“Everybody is working hard on defense, but Ross is kind of the standout guy on offense right now,” Kirkpatrick said.
Going back to being one of the most veteran guys on the defense, Kirkpatrick will need to take his game up a notch during Burfict’s four-game suspension to start the season. The Bengals are far too used to dealing with Burfict being off-the-field and Kirkpatrick knows the team is not the same without the troubled linebacker in the lineup.
“The impact Burfict has on-the-field is bringing a lot of energy and his attitude,” Kirkpatrick said. “I feel like a lot of guys feed off his attitude, the way he plays, the hunger he has of not caring about anything but the game of football when he’s on that field, so I feel like that rubs off on everybody.”
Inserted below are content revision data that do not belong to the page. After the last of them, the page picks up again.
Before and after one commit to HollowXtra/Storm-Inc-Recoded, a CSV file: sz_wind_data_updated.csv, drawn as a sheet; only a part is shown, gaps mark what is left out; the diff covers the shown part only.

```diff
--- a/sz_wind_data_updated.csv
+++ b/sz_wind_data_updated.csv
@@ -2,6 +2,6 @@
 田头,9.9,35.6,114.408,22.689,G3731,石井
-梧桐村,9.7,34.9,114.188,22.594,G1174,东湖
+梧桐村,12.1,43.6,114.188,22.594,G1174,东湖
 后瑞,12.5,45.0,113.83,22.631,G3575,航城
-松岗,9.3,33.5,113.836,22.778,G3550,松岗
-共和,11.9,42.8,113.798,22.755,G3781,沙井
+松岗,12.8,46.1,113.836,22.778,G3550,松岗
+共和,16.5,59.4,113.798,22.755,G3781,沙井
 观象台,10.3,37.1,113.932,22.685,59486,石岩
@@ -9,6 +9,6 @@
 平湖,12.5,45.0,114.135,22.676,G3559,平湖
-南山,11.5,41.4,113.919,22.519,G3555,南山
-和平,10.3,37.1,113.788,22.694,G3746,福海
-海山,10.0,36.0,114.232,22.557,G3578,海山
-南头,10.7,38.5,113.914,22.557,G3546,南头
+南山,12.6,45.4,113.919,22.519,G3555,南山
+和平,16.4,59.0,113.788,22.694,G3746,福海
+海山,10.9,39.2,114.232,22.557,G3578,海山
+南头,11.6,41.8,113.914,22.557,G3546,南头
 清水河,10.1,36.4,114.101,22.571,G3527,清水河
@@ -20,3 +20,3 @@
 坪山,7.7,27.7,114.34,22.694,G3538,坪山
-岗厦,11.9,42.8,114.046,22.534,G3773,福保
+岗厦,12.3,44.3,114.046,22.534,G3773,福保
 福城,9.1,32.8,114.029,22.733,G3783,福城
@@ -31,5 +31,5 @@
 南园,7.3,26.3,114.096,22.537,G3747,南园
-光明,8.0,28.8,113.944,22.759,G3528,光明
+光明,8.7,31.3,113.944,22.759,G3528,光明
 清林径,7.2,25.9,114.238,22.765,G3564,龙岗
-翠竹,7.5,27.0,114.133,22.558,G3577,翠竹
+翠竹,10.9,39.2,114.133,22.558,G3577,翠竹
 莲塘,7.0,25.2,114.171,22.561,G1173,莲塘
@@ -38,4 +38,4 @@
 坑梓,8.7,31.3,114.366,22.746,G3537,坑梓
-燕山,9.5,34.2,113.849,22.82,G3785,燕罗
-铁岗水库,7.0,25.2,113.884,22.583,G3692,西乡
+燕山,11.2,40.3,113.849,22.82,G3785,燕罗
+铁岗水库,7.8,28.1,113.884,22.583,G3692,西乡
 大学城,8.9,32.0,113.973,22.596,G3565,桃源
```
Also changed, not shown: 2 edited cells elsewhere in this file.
With that said, Kirkpatrick trusts his teammates at the linebacker position to step up and fill the void while Burfict serves his PED suspension.
“Preston Brown led the league in tackles and we know he’s going to be a guy who can force on the run and stuff like that, something Tez is very good at,” Kirkpatrick said. “And we still got veteran guys like Vinny Rey to fill in the void, like making play calls and adjustments. It’s hard to say next man up when you’re dealing with the kind of player of his caliber, but I definitely have faith in the guy who will be the next man up.”
For now, the Bengals are preparing to have a much-improved season from last year, which includes the daily grind of training camp.
“I think after your first two or three years in the league, you start looking forward to training camp,” Kirkpatrick said. “My first few years I still wanted to have fun and party, but the older you get the more you take your job seriously.”
As far as this season goes, Kirkpatrick is ready to compete and help the Bengals get back to the playoffs after a two-year drought. In addition to playing the Steelers, he’s looking forward to getting back down to the south where he’s from.
“Of course I’m looking forward to playing Pittsburgh,” he said. “We always get excited for that. But I’m also definitely ready to play Atlanta. It’ll be my first time playing Julio (Jones), so that’s a matchup I know I’m going to take very personally. We played college ball together and the first time you actually see someone on the field, you know he’s going to be ready to compete and I want to be ready to compete also.”
As we finished off our conversation, Kirkpatrick stepped back up to the tee in his quest to finally hit a ball straight out toward the water. He wasn’t ready to give up after hitting a bunch of shots out 150 and 155 yards down the range.
Finally, he hit the shot he was gunning for, straight out toward the water and about 170 yards away. Let’s just hope his persistence in winning this season is as strong as his drive to perfect that shot.